Task brief: How many lines below include the string "manual"? State the number alone.

Edit tracking data:
*** Block opens ***
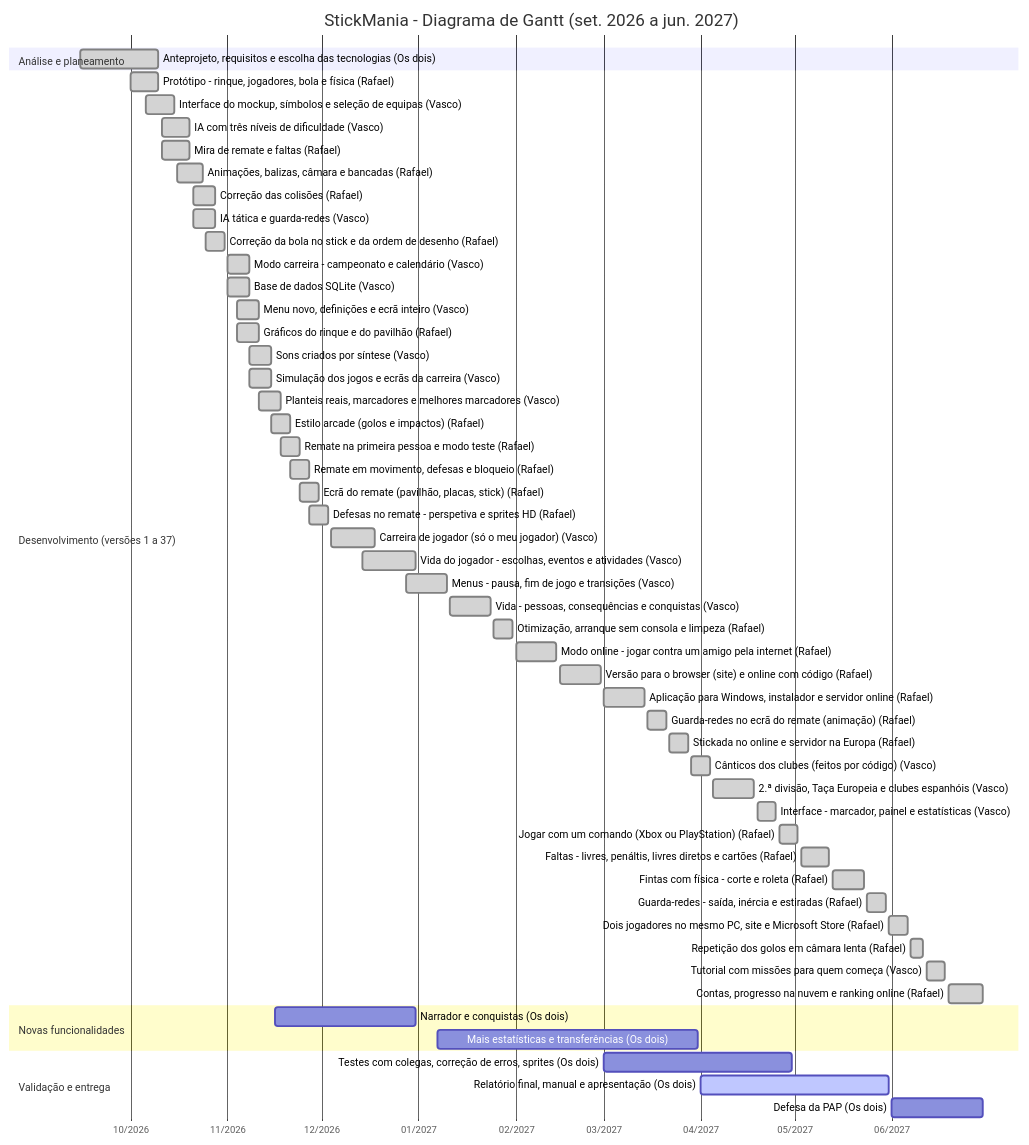
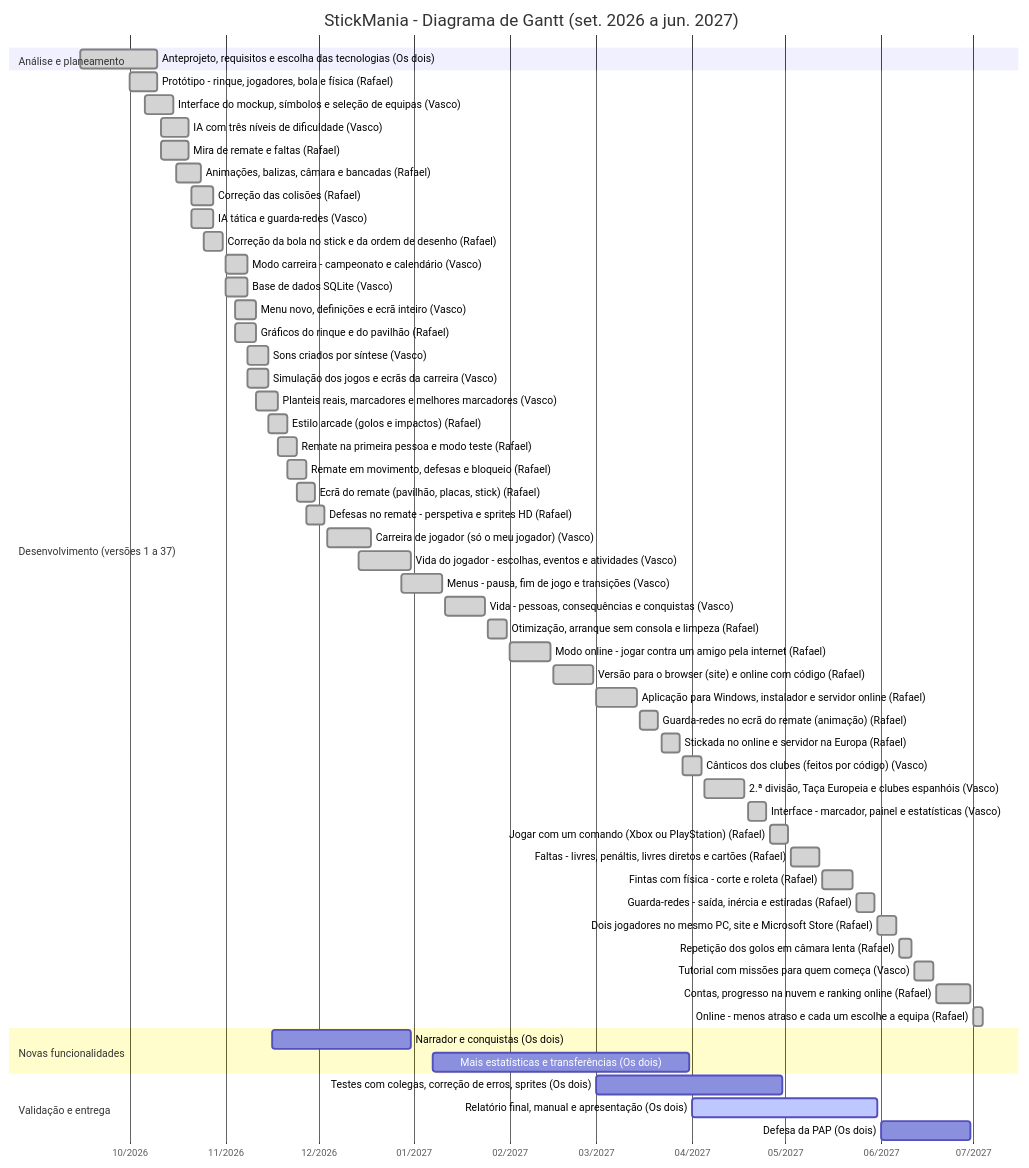
One commit to RafaelSilveira23/Stickmaniapap changed the diagram in docs/GANTT.md. Above: the diagram before and after it, drawn with Mermaid. The commit also changed other lines of this file and 18 other files, not shown here.

Commit message:
v42: menos atraso no online (TCP_NODELAY) e cada jogador escolhe a sua equipa

````diff
--- a/docs/GANTT.md
+++ b/docs/GANTT.md
@@ -13,59 +13,60 @@
 ```mermaid
 gantt
     title StickMania - Diagrama de Gantt (set. 2026 a jun. 2027)
     dateFormat YYYY-MM-DD
     axisFormat %m/%Y
     tickInterval 1month
     todayMarker off
     section Análise e planeamento
     Anteprojeto, requisitos e escolha das tecnologias (Os dois) :done, t1, 2026-09-15, 2026-10-10
     section Desenvolvimento (versões 1 a 37)
     Protótipo - rinque, jogadores, bola e física (Rafael) :done, t2, 2026-10-01, 2026-10-10
     Interface do mockup, símbolos e seleção de equipas (Vasco) :done, t3, 2026-10-06, 2026-10-15
     IA com três níveis de dificuldade (Vasco) :done, t4, 2026-10-11, 2026-10-20
     Mira de remate e faltas (Rafael) :done, t5, 2026-10-11, 2026-10-20
     Animações, balizas, câmara e bancadas (Rafael) :done, t6, 2026-10-16, 2026-10-24
     Correção das colisões (Rafael) :done, t7, 2026-10-21, 2026-10-28
     IA tática e guarda-redes (Vasco) :done, t8, 2026-10-21, 2026-10-28
     Correção da bola no stick e da ordem de desenho (Rafael) :done, t9, 2026-10-25, 2026-10-31
     Modo carreira - campeonato e calendário (Vasco) :done, t10, 2026-11-01, 2026-11-08
     Base de dados SQLite (Vasco) :done, t11, 2026-11-01, 2026-11-08
     Menu novo, definições e ecrã inteiro (Vasco) :done, t12, 2026-11-04, 2026-11-11
     Gráficos do rinque e do pavilhão (Rafael) :done, t13, 2026-11-04, 2026-11-11
     Sons criados por síntese (Vasco) :done, t14, 2026-11-08, 2026-11-15
     Simulação dos jogos e ecrãs da carreira (Vasco) :done, t15, 2026-11-08, 2026-11-15
     Planteis reais, marcadores e melhores marcadores (Vasco) :done, t16, 2026-11-11, 2026-11-18
     Estilo arcade (golos e impactos) (Rafael) :done, t17, 2026-11-15, 2026-11-21
     Remate na primeira pessoa e modo teste (Rafael) :done, t18, 2026-11-18, 2026-11-24
     Remate em movimento, defesas e bloqueio (Rafael) :done, t19, 2026-11-21, 2026-11-27
     Ecrã do remate (pavilhão, placas, stick) (Rafael) :done, t20, 2026-11-24, 2026-11-30
     Defesas no remate - perspetiva e sprites HD (Rafael) :done, t21, 2026-11-27, 2026-12-03
     Carreira de jogador (só o meu jogador) (Vasco) :done, t22, 2026-12-04, 2026-12-18
     Vida do jogador - escolhas, eventos e atividades (Vasco) :done, t23, 2026-12-14, 2026-12-31
     Menus - pausa, fim de jogo e transições (Vasco) :done, t24, 2026-12-28, 2027-01-10
     Vida - pessoas, consequências e conquistas (Vasco) :done, t25, 2027-01-11, 2027-01-24
     Otimização, arranque sem consola e limpeza (Rafael) :done, t26, 2027-01-25, 2027-01-31
     Modo online - jogar contra um amigo pela internet (Rafael) :done, t27, 2027-02-01, 2027-02-14
     Versão para o browser (site) e online com código (Rafael) :done, t28, 2027-02-15, 2027-02-28
     Aplicação para Windows, instalador e servidor online (Rafael) :done, t29, 2027-03-01, 2027-03-14
     Guarda-redes no ecrã do remate (animação) (Rafael) :done, t30, 2027-03-15, 2027-03-21
     Stickada no online e servidor na Europa (Rafael) :done, t31, 2027-03-22, 2027-03-28
     Cânticos dos clubes (feitos por código) (Vasco) :done, t32, 2027-03-29, 2027-04-04
     2.ª divisão, Taça Europeia e clubes espanhóis (Vasco) :done, t33, 2027-04-05, 2027-04-18
     Interface - marcador, painel e estatísticas (Vasco) :done, t34, 2027-04-19, 2027-04-25
     Jogar com um comando (Xbox ou PlayStation) (Rafael) :done, t35, 2027-04-26, 2027-05-02
     Faltas - livres, penáltis, livres diretos e cartões (Rafael) :done, t36, 2027-05-03, 2027-05-12
     Fintas com física - corte e roleta (Rafael) :done, t37, 2027-05-13, 2027-05-23
     Guarda-redes - saída, inércia e estiradas (Rafael) :done, t38, 2027-05-24, 2027-05-30
     Dois jogadores no mesmo PC, site e Microsoft Store (Rafael) :done, t39, 2027-05-31, 2027-06-06
     Repetição dos golos em câmara lenta (Rafael) :done, t40, 2027-06-07, 2027-06-11
     Tutorial com missões para quem começa (Vasco) :done, t41, 2027-06-12, 2027-06-18
     Contas, progresso na nuvem e ranking online (Rafael) :done, t42, 2027-06-19, 2027-06-30
+    Online - menos atraso e cada um escolhe a equipa (Rafael) :done, t43, 2027-07-01, 2027-07-04
     section Novas funcionalidades
-    Narrador e conquistas (Os dois) :t43, 2026-11-16, 2026-12-31
-    Mais estatísticas e transferências (Os dois) :t44, 2027-01-07, 2027-03-31
+    Narrador e conquistas (Os dois) :t44, 2026-11-16, 2026-12-31
+    Mais estatísticas e transferências (Os dois) :t45, 2027-01-07, 2027-03-31
     section Validação e entrega
-    Testes com colegas, correção de erros, sprites (Os dois) :t45, 2027-03-01, 2027-04-30
-    Relatório final, manual e apresentação (Os dois) :active, t46, 2027-04-01, 2027-05-31
-    Defesa da PAP (Os dois) :t47, 2027-06-01, 2027-06-30
+    Testes com colegas, correção de erros, sprites (Os dois) :t46, 2027-03-01, 2027-04-30
+    Relatório final, manual e apresentação (Os dois) :active, t47, 2027-04-01, 2027-05-31
+    Defesa da PAP (Os dois) :t48, 2027-06-01, 2027-06-30
 ```
````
*** Block closes ***
Answer space: 2